Change detection data:
---

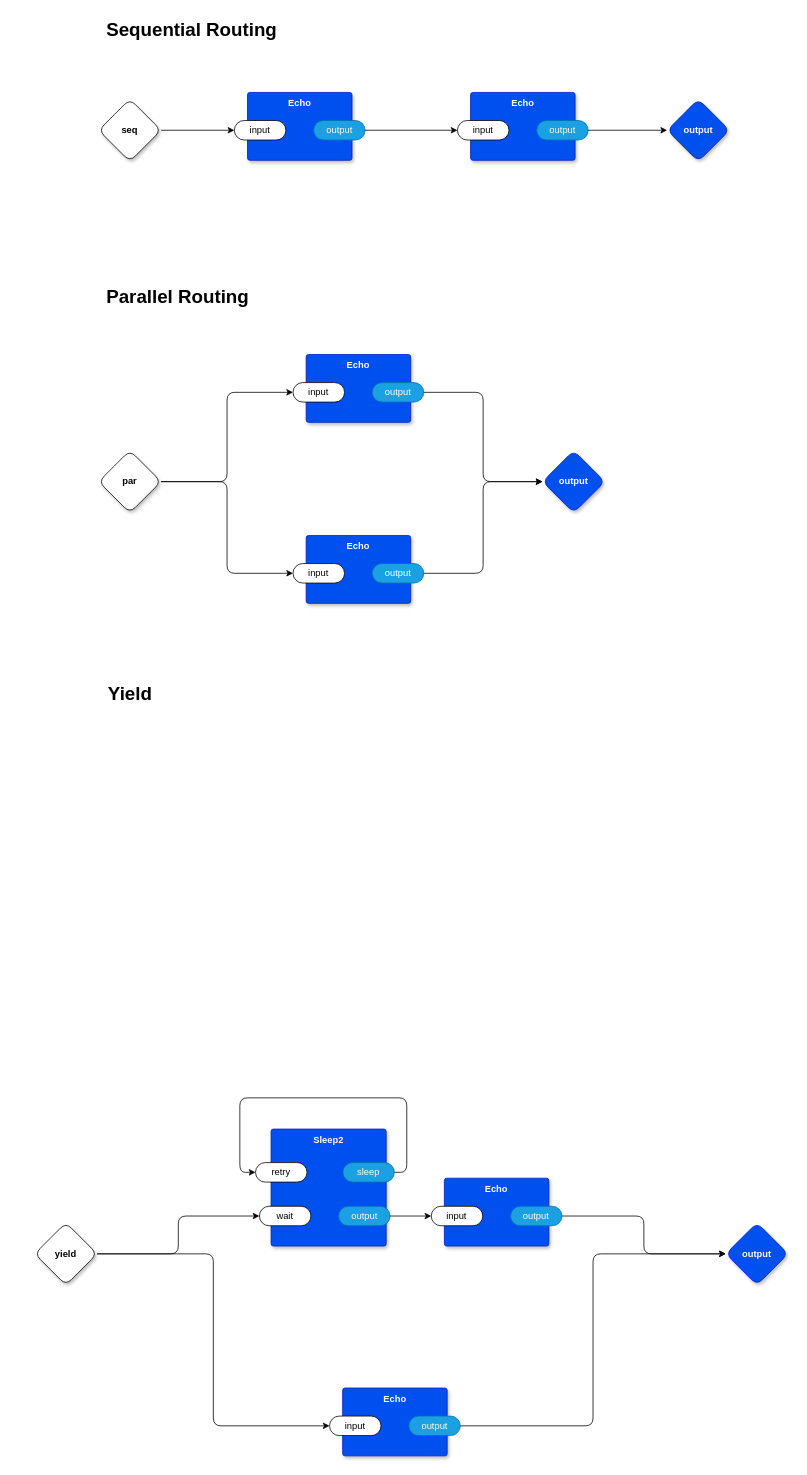
Before: page "main" (1 of 4) of example.drawio in guitarvydas/odin0d, a draw.io diagram. Source tidied: cells renumbered, new cells numbered last; positions are measured from the earlier drawing's top-left corner, leaving out a move shared by most shapes. Both pictures are drawn from the tidied source at 78%, with x=0, y=0 at pixel (34, 13).
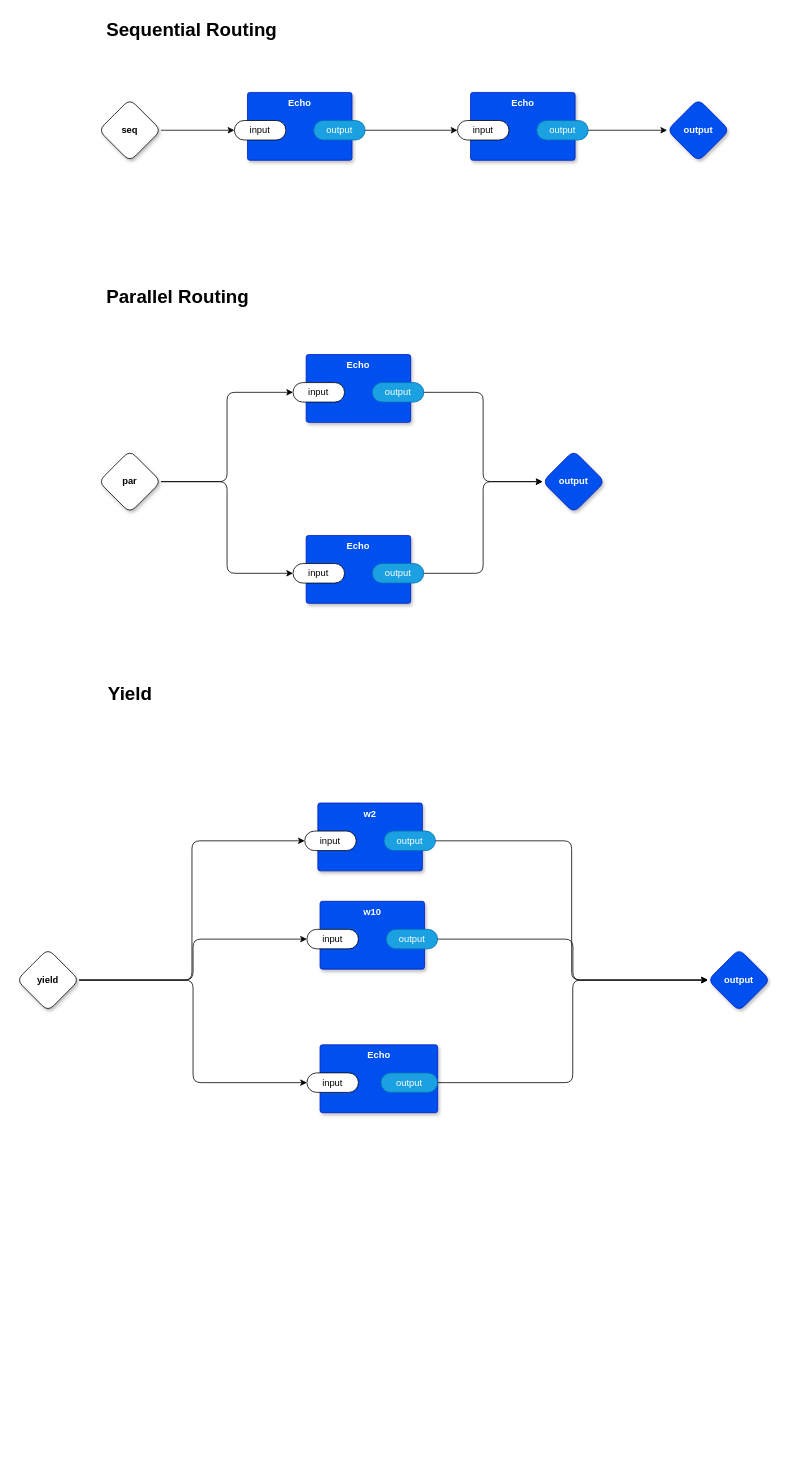
The same diagram, later.

Unchanged cells that the change refers to:
```xml
<mxCell id="43" value="input" style="rounded=1;whiteSpace=wrap;html=1;sketch=0;points=[[0,0.5,0,0,0],[1,0.5,0,0,0]];arcSize=50;" parent="42" vertex="1">
  <mxGeometry x="-16.8" y="36" width="66" height="25" as="geometry" />
</mxCell>
<mxCell id="44" value="output" style="rounded=1;whiteSpace=wrap;html=1;sketch=0;points=[[0,0.5,0,0,0],[1,0.5,0,0,0]];fillColor=#1ba1e2;fontColor=#ffffff;strokeColor=#006EAF;arcSize=50;" parent="42" vertex="1">
  <mxGeometry x="84.8" y="36" width="66" height="25" as="geometry" />
</mxCell>
```

Diff of the diagram source:
```diff
@@
-    <mxCell id="28" style="edgeStyle=orthogonalEdgeStyle;rounded=1;jettySize=auto;html=1;exitX=1;exitY=0.5;exitDx=0;exitDy=0;exitPerimeter=0;" parent="1" edge="1" source="29" target="37">
-      <mxGeometry relative="1" as="geometry" />
-    </mxCell>
+    <mxCell id="47" style="edgeStyle=orthogonalEdgeStyle;rounded=1;jettySize=auto;html=1;entryX=0;entryY=0.5;entryDx=0;entryDy=0;entryPerimeter=0;" parent="1" edge="1" source="29" target="43">
+      <mxGeometry relative="1" as="geometry" />
+    </mxCell>
+    <mxCell id="48" style="edgeStyle=orthogonalEdgeStyle;rounded=1;jettySize=auto;html=1;entryX=0;entryY=0.5;entryDx=0;entryDy=0;entryPerimeter=0;" parent="1" edge="1" source="29" target="50">
+      <mxGeometry relative="1" as="geometry" />
+    </mxCell>
     <mxCell id="29" value="yield" style="rhombus;whiteSpace=wrap;html=1;rounded=1;fontStyle=1;glass=0;sketch=0;fontSize=12;points=[[0,0.5,0,0,0],[0.5,0,0,0,0],[0.5,1,0,0,0],[1,0.5,0,0,0]];shadow=1;" parent="1" vertex="1">
-      <mxGeometry y="1550" width="80" height="80" as="geometry" />
+      <mxGeometry x="-23" y="1199" width="80" height="80" as="geometry" />
     </mxCell>
     <mxCell id="30" value="output" style="rhombus;whiteSpace=wrap;html=1;rounded=1;fillColor=#0050ef;fontColor=#ffffff;strokeColor=#001DBC;fontStyle=1;glass=0;sketch=0;fontSize=12;points=[[0,0.5,0,0,0],[0.5,0,0,0,0],[0.5,1,0,0,0],[1,0.5,0,0,0]];shadow=1;" parent="1" vertex="1">
-      <mxGeometry x="886" y="1550" width="80" height="80" as="geometry" />
+      <mxGeometry x="863" y="1199" width="80" height="80" as="geometry" />
     </mxCell>
     <mxCell id="31" value="Echo" style="rounded=1;whiteSpace=wrap;html=1;sketch=0;verticalAlign=top;arcSize=6;fontStyle=1;absoluteArcSize=1;shadow=1;strokeColor=#001DBC;fillColor=#0050ef;fontColor=#ffffff;" parent="1" vertex="1">
-      <mxGeometry x="394.8" y="1762" width="134" height="87" as="geometry" />
+      <mxGeometry x="365.8" y="1322" width="150.8" height="87" as="geometry" />
     </mxCell>
@@
     <mxCell id="33" value="output" style="rounded=1;whiteSpace=wrap;html=1;sketch=0;points=[[0,0.5,0,0,0],[1,0.5,0,0,0]];fillColor=#1ba1e2;fontColor=#ffffff;strokeColor=#006EAF;arcSize=50;" parent="31" vertex="1">
-      <mxGeometry x="84.8" y="36" width="66" height="25" as="geometry" />
+      <mxGeometry x="78" y="36" width="72.8" height="25" as="geometry" />
     </mxCell>
@@
-    <mxCell id="36" value="Sleep2" style="rounded=1;whiteSpace=wrap;html=1;sketch=0;verticalAlign=top;arcSize=6;fontStyle=1;absoluteArcSize=1;shadow=1;strokeColor=#001DBC;fillColor=#0050ef;fontColor=#ffffff;" parent="1" vertex="1">
-      <mxGeometry x="303" y="1430" width="147.6" height="150" as="geometry" />
-    </mxCell>
-    <mxCell id="37" value="wait" style="rounded=1;whiteSpace=wrap;html=1;sketch=0;points=[[0,0.5,0,0,0],[1,0.5,0,0,0]];arcSize=50;" parent="36" vertex="1">
-      <mxGeometry x="-14.9" y="99" width="66" height="25" as="geometry" />
-    </mxCell>
-    <mxCell id="38" value="output" style="rounded=1;whiteSpace=wrap;html=1;sketch=0;points=[[0,0.5,0,0,0],[1,0.5,0,0,0]];fillColor=#1ba1e2;fontColor=#ffffff;strokeColor=#006EAF;arcSize=50;" parent="36" vertex="1">
-      <mxGeometry x="86.6" y="99" width="66" height="25" as="geometry" />
-    </mxCell>
-    <mxCell id="39" value="retry" style="rounded=1;whiteSpace=wrap;html=1;sketch=0;points=[[0,0.5,0,0,0],[1,0.5,0,0,0]];arcSize=50;" parent="36" vertex="1">
-      <mxGeometry x="-19.9" y="43" width="66" height="25" as="geometry" />
-    </mxCell>
-    <mxCell id="40" style="edgeStyle=orthogonalEdgeStyle;rounded=1;jettySize=auto;html=1;entryX=0;entryY=0.5;entryDx=0;entryDy=0;entryPerimeter=0;" parent="36" edge="1" source="41" target="39">
-      <mxGeometry relative="1" as="geometry">
-        <Array as="points">
-          <mxPoint x="174" y="56" />
-          <mxPoint x="174" y="-40" />
-          <mxPoint x="-40" y="-40" />
-          <mxPoint x="-40" y="56" />
-        </Array>
-      </mxGeometry>
-    </mxCell>
-    <mxCell id="41" value="sleep" style="rounded=1;whiteSpace=wrap;html=1;sketch=0;points=[[0,0.5,0,0,0],[1,0.5,0,0,0]];fillColor=#1ba1e2;fontColor=#ffffff;strokeColor=#006EAF;arcSize=50;" parent="36" vertex="1">
-      <mxGeometry x="92.1" y="43" width="66" height="25" as="geometry" />
-    </mxCell>
-    <mxCell id="42" value="Echo" style="rounded=1;whiteSpace=wrap;html=1;sketch=0;verticalAlign=top;arcSize=6;fontStyle=1;absoluteArcSize=1;shadow=1;strokeColor=#001DBC;fillColor=#0050ef;fontColor=#ffffff;" parent="1" vertex="1">
-      <mxGeometry x="525.2" y="1493" width="134" height="87" as="geometry" />
+    <mxCell id="42" value="w10" style="rounded=1;whiteSpace=wrap;html=1;sketch=0;verticalAlign=top;arcSize=6;fontStyle=1;absoluteArcSize=1;shadow=1;strokeColor=#001DBC;fillColor=#0050ef;fontColor=#ffffff;" parent="1" vertex="1">
+      <mxGeometry x="365.8" y="1138" width="134" height="87" as="geometry" />
     </mxCell>
@@
-    <mxCell id="45" style="edgeStyle=orthogonalEdgeStyle;rounded=1;jettySize=auto;html=1;exitX=1;exitY=0.5;exitDx=0;exitDy=0;exitPerimeter=0;entryX=0;entryY=0.5;entryDx=0;entryDy=0;entryPerimeter=0;" parent="1" edge="1" source="38" target="43">
-      <mxGeometry relative="1" as="geometry" />
-    </mxCell>
     <mxCell id="46" style="edgeStyle=orthogonalEdgeStyle;rounded=1;jettySize=auto;html=1;exitX=1;exitY=0.5;exitDx=0;exitDy=0;exitPerimeter=0;" parent="1" edge="1" source="44" target="30">
-      <mxGeometry relative="1" as="geometry" />
+      <mxGeometry relative="1" as="geometry">
+        <Array as="points">
+          <mxPoint x="690" y="1186" />
+          <mxPoint x="690" y="1239" />
+        </Array>
+      </mxGeometry>
     </mxCell>
+    <mxCell id="49" value="w2" style="rounded=1;whiteSpace=wrap;html=1;sketch=0;verticalAlign=top;arcSize=6;fontStyle=1;absoluteArcSize=1;shadow=1;strokeColor=#001DBC;fillColor=#0050ef;fontColor=#ffffff;" parent="1" vertex="1">
+      <mxGeometry x="363" y="1012" width="134" height="87" as="geometry" />
+    </mxCell>
+    <mxCell id="50" value="input" style="rounded=1;whiteSpace=wrap;html=1;sketch=0;points=[[0,0.5,0,0,0],[1,0.5,0,0,0]];arcSize=50;" parent="49" vertex="1">
+      <mxGeometry x="-16.8" y="36" width="66" height="25" as="geometry" />
+    </mxCell>
+    <mxCell id="38" value="output" style="rounded=1;whiteSpace=wrap;html=1;sketch=0;points=[[0,0.5,0,0,0],[1,0.5,0,0,0]];fillColor=#1ba1e2;fontColor=#ffffff;strokeColor=#006EAF;arcSize=50;" parent="49" vertex="1">
+      <mxGeometry x="84.8" y="36" width="66" height="25" as="geometry" />
+    </mxCell>
+    <mxCell id="51" style="edgeStyle=orthogonalEdgeStyle;rounded=1;jettySize=auto;html=1;exitX=1;exitY=0.5;exitDx=0;exitDy=0;exitPerimeter=0;entryX=0;entryY=0.5;entryDx=0;entryDy=0;entryPerimeter=0;" parent="1" edge="1" source="38" target="30">
+      <mxGeometry relative="1" as="geometry" />
+    </mxCell>
```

---

The problem: Gather all lines of the records that include the word "Echo".

Answer to this problem:
     <mxCell id="31" value="Echo" style="rounded=1;whiteSpace=wrap;html=1;sketch=0;verticalAlign=top;arcSize=6;fontStyle=1;absoluteArcSize=1;shadow=1;strokeColor=#001DBC;fillColor=#0050ef;fontColor=#ffffff;" parent="1" vertex="1">
-    <mxCell id="42" value="Echo" style="rounded=1;whiteSpace=wrap;html=1;sketch=0;verticalAlign=top;arcSize=6;fontStyle=1;absoluteArcSize=1;shadow=1;strokeColor=#001DBC;fillColor=#0050ef;fontColor=#ffffff;" parent="1" vertex="1">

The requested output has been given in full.